**Task to complete**: Where a line below has the string "href" in it, include it in the count, and give that count alone.

Front-end code change data

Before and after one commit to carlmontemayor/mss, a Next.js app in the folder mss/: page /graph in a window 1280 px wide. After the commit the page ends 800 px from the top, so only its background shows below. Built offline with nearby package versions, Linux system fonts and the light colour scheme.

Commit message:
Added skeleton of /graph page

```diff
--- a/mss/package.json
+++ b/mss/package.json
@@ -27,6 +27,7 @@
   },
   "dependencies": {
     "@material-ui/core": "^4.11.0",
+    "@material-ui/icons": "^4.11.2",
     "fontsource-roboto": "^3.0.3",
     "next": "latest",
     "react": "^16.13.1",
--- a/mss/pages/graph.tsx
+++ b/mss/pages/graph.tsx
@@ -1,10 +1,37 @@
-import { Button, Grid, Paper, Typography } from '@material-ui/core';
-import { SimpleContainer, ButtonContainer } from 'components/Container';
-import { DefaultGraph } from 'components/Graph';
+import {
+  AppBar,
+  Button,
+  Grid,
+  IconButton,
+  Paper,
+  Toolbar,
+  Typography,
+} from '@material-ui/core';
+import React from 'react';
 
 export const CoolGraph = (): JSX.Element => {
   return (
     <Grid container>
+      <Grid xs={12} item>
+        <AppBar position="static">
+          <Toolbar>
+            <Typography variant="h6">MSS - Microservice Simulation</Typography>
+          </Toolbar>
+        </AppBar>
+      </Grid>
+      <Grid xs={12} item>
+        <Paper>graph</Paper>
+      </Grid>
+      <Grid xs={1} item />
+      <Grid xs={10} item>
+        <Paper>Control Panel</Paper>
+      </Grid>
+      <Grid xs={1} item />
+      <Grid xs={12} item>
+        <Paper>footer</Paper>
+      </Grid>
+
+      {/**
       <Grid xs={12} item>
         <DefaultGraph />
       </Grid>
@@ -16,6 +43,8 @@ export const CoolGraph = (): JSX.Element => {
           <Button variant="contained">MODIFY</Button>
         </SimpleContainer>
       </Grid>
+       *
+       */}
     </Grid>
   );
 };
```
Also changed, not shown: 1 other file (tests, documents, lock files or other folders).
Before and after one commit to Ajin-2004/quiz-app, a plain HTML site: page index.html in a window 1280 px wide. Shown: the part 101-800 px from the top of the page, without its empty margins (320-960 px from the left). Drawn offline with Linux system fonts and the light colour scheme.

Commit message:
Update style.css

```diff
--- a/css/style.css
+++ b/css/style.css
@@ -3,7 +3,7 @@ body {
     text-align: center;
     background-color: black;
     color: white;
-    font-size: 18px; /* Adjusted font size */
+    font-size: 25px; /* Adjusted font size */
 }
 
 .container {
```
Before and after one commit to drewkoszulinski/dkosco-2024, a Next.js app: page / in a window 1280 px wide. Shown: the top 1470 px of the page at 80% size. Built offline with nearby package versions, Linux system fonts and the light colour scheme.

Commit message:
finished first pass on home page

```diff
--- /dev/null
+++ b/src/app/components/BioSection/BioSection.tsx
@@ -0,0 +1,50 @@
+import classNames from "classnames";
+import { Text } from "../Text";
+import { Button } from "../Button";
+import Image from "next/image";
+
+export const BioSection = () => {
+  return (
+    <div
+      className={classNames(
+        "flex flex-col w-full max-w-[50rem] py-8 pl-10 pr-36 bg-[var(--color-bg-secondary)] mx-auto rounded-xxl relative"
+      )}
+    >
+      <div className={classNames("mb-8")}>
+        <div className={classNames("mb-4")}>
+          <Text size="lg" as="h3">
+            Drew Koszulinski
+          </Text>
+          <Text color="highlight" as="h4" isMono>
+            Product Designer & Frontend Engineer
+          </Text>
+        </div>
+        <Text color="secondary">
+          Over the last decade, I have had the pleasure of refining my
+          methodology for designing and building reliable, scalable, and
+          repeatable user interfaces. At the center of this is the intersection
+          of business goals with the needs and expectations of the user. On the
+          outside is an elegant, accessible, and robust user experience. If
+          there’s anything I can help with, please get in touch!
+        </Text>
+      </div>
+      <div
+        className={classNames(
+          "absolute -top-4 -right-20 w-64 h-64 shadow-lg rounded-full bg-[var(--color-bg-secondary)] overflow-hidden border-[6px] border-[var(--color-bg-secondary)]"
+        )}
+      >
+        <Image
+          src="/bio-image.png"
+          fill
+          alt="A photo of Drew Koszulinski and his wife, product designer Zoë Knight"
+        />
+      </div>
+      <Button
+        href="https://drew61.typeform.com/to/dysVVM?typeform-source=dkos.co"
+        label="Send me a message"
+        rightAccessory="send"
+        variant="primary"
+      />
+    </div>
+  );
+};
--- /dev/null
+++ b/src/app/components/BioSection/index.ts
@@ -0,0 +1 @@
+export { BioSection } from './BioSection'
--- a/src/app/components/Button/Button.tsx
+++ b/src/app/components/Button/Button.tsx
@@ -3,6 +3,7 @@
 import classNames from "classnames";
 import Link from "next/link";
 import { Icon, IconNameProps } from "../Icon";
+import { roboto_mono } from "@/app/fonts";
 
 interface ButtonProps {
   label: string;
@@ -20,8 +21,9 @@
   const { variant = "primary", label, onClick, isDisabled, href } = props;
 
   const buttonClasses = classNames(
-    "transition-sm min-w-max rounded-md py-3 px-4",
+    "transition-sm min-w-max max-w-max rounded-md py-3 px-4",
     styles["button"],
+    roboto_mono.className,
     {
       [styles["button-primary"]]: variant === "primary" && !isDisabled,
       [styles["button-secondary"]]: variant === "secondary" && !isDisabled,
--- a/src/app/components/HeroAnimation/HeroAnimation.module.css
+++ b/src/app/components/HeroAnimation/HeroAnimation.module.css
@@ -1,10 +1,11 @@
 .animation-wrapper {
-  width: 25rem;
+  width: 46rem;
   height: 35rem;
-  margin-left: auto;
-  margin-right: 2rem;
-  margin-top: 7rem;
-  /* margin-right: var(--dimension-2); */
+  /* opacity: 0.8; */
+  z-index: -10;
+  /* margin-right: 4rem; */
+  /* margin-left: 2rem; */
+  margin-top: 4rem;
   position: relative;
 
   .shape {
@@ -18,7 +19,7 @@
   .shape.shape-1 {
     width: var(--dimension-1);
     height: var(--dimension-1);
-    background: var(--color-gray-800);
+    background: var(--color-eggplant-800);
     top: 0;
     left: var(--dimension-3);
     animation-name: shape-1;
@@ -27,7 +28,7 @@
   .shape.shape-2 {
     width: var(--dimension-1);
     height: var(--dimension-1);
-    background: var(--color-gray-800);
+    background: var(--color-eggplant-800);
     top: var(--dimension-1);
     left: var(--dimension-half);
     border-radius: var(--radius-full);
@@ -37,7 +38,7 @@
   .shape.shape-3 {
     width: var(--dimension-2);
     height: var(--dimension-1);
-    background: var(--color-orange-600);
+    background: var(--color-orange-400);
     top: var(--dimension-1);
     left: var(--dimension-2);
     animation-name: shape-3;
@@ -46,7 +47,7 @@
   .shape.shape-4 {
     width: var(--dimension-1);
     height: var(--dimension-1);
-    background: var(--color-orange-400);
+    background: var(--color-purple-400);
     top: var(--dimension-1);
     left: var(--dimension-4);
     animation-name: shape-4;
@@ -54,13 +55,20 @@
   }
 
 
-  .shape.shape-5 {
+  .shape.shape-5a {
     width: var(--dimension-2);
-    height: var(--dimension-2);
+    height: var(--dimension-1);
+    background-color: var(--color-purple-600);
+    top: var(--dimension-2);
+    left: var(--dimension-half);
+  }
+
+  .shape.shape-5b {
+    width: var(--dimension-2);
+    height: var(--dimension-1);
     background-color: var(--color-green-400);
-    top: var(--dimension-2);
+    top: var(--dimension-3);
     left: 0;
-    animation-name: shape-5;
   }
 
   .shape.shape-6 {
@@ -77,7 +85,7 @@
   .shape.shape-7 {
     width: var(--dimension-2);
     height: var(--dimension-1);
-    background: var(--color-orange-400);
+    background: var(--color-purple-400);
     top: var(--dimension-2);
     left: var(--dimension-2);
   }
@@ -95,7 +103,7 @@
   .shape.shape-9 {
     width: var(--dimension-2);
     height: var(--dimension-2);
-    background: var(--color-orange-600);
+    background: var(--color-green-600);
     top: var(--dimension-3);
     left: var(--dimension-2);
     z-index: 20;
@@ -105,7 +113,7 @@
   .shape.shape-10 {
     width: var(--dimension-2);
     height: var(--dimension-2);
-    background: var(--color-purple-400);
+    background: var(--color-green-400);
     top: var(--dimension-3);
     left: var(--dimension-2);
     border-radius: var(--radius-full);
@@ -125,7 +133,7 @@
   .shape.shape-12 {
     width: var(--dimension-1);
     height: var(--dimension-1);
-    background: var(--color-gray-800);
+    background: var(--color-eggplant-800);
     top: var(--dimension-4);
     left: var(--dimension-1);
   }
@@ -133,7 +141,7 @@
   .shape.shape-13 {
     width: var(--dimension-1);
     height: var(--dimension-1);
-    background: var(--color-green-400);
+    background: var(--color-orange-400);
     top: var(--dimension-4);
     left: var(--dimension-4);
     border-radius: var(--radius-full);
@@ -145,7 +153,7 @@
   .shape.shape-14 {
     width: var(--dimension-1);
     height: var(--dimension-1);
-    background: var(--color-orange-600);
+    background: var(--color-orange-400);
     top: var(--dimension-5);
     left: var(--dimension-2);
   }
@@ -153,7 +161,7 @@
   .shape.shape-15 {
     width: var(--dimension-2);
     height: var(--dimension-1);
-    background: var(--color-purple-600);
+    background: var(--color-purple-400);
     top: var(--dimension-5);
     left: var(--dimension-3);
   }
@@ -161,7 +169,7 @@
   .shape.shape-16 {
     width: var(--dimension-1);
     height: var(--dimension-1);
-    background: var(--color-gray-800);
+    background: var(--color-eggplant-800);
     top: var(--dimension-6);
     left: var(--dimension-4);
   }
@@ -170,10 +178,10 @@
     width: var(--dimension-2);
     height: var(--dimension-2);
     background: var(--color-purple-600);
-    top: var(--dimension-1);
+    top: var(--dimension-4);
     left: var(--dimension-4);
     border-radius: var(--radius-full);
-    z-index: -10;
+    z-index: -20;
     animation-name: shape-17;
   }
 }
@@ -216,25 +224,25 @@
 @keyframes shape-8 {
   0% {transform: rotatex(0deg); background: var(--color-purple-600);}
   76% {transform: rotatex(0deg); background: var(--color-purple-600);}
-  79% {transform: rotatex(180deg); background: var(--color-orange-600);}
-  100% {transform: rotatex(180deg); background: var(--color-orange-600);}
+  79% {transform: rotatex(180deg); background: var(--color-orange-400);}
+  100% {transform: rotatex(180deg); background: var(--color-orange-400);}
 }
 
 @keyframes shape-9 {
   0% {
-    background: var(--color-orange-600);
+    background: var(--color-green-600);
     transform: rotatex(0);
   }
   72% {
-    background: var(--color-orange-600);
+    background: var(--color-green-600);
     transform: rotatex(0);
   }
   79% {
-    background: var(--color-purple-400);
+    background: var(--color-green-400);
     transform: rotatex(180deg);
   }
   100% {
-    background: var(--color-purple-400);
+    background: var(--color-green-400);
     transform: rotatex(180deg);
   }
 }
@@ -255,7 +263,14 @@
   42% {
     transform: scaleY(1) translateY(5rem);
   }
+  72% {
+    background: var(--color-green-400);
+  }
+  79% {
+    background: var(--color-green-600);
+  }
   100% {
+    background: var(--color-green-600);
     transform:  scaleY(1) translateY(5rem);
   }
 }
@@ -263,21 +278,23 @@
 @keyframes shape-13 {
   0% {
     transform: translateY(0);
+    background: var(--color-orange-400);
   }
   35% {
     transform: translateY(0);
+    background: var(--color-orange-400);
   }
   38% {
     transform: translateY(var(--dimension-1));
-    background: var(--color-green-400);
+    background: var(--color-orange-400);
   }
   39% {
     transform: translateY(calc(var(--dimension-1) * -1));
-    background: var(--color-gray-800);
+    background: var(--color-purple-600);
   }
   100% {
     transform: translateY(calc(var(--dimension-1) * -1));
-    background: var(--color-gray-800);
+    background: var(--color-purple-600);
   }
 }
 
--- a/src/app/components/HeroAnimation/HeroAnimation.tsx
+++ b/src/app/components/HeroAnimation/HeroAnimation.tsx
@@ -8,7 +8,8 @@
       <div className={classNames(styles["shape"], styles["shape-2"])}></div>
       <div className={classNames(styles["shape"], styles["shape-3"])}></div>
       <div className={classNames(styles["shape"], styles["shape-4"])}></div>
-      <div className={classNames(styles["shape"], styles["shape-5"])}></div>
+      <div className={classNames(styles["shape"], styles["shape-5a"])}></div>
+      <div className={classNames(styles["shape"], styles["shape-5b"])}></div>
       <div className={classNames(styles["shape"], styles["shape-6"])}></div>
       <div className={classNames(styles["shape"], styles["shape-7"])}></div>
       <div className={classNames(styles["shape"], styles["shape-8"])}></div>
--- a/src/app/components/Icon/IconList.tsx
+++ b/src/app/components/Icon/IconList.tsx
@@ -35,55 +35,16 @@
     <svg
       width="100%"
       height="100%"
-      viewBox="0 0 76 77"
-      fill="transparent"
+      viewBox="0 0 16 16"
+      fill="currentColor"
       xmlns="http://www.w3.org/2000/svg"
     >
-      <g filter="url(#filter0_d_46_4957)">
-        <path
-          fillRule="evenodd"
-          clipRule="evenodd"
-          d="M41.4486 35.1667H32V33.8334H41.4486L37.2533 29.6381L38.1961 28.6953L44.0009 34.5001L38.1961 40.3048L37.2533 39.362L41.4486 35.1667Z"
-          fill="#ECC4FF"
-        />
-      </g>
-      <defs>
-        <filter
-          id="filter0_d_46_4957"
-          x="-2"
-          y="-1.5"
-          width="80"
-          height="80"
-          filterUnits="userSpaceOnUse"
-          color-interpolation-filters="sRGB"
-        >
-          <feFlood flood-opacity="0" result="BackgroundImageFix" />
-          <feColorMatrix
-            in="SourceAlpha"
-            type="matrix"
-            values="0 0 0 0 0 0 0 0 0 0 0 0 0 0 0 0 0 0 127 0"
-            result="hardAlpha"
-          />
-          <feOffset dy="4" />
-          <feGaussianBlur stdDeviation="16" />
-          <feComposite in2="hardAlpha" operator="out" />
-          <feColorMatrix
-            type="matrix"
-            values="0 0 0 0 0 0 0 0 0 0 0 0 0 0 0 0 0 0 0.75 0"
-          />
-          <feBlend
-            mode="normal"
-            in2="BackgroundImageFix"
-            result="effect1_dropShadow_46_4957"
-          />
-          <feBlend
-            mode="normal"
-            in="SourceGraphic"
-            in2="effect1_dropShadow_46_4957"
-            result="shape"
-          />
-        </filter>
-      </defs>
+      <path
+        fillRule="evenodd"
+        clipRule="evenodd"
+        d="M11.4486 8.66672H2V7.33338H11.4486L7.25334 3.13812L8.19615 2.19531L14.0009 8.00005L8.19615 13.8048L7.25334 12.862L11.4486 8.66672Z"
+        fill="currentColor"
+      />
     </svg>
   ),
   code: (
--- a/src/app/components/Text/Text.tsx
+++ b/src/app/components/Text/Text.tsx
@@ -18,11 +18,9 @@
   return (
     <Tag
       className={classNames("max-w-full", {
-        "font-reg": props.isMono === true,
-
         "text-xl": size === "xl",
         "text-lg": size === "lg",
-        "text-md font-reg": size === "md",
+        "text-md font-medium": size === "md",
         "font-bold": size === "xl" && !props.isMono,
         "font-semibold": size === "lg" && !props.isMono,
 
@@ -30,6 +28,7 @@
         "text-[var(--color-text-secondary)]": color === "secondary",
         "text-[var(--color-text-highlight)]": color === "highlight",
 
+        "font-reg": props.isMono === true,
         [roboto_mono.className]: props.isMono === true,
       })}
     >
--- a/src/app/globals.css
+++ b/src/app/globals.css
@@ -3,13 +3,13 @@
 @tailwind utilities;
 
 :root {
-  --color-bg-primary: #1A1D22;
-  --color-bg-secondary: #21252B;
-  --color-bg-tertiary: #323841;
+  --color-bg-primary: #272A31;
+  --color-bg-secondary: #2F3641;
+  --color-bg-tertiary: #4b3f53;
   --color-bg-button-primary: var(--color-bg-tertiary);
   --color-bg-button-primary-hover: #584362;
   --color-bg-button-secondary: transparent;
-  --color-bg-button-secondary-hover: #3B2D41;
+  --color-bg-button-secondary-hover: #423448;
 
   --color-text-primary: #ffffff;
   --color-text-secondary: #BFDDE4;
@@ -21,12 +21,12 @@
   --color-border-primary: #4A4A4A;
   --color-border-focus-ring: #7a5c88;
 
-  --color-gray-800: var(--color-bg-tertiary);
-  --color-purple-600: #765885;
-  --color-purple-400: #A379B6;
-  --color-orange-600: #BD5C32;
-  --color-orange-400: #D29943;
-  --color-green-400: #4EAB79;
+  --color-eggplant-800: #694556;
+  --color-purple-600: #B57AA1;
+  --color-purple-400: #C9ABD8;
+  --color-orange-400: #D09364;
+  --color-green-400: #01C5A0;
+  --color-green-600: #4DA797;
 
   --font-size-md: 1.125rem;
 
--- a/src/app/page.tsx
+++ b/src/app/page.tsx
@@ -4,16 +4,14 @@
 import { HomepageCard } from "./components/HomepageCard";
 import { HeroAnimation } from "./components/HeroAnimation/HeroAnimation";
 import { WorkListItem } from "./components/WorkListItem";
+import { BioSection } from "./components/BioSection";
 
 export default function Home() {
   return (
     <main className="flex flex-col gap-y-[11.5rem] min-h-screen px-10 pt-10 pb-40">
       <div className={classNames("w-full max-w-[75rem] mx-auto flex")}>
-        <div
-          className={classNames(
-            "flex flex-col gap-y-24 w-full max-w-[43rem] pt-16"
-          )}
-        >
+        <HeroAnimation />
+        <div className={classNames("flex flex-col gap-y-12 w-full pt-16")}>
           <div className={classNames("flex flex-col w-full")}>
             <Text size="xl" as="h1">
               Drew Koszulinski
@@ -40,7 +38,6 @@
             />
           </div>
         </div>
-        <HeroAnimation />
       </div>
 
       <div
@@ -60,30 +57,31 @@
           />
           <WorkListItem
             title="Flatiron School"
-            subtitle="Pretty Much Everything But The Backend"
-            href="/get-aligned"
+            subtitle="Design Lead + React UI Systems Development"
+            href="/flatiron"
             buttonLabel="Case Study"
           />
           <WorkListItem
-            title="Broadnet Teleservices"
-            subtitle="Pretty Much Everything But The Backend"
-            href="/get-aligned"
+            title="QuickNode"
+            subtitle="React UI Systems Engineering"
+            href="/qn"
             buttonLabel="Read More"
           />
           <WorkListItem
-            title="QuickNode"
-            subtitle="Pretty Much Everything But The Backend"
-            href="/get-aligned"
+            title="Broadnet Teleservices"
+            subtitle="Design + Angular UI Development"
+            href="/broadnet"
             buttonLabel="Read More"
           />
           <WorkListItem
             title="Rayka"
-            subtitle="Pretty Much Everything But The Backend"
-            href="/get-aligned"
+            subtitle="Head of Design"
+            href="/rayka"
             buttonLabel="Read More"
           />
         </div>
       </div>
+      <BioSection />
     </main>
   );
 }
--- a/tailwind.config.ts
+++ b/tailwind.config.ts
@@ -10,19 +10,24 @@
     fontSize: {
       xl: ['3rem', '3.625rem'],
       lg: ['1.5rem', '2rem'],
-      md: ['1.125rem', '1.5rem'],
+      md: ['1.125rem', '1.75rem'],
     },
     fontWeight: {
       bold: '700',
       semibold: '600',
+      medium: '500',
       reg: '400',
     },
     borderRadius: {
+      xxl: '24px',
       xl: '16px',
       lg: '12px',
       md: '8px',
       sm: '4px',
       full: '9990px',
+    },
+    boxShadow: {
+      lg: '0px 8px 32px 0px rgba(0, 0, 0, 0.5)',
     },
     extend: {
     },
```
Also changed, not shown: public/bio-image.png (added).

**Solution to the exercise**: 10